Activity: Take the line with "After the next" as the first and the last line of the data as the end. Write out both and every line between exactly, except pictures.

Exercise data:
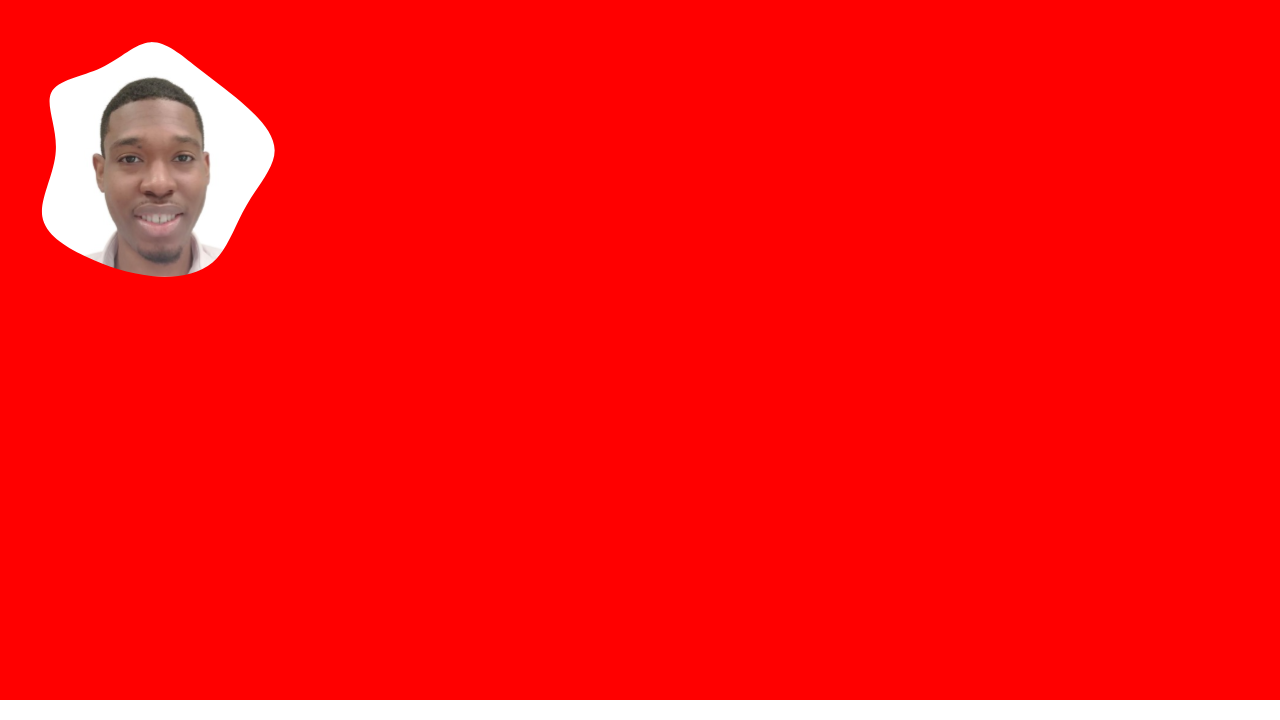
Repository: DNoel26/My_Dev_Portfolio
Page: index.html
These files come from the project's save history. The page is drawn as it stood at one moment and after a run of saves; the edit follows.
The browser window is 1280 px wide. The pictures show the whole page.

Above is the page before, as saved 2021-01-28 11:40:52.

After the next 4 saves:
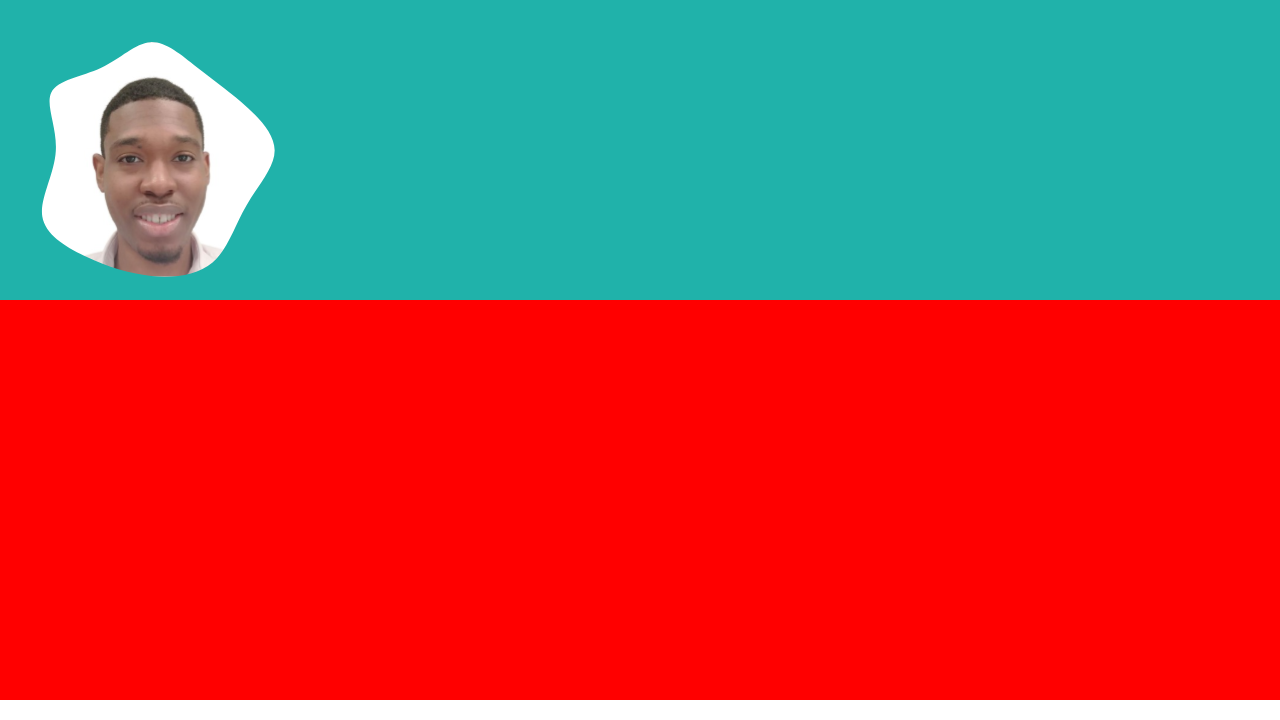
The 4 saves are shown as one change because they came seconds apart.
The last was saved 10 s later.
--- a/css/style.css
+++ b/css/style.css
@@ -7,7 +7,7 @@ header {
 
 div {
     height: 300px;
-    background-color: blu;
+    background-color: lightseagreen;
 }
 
 .prof-pic.svg-clip {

Response to the exercise:
After the next 4 saves:
The 4 saves are shown as one change because they came seconds apart.
The last was saved 10 s later.
--- a/css/style.css
+++ b/css/style.css
@@ -7,7 +7,7 @@ header {
 
 div {
     height: 300px;
-    background-color: blu;
+    background-color: lightseagreen;
 }
 
 .prof-pic.svg-clip {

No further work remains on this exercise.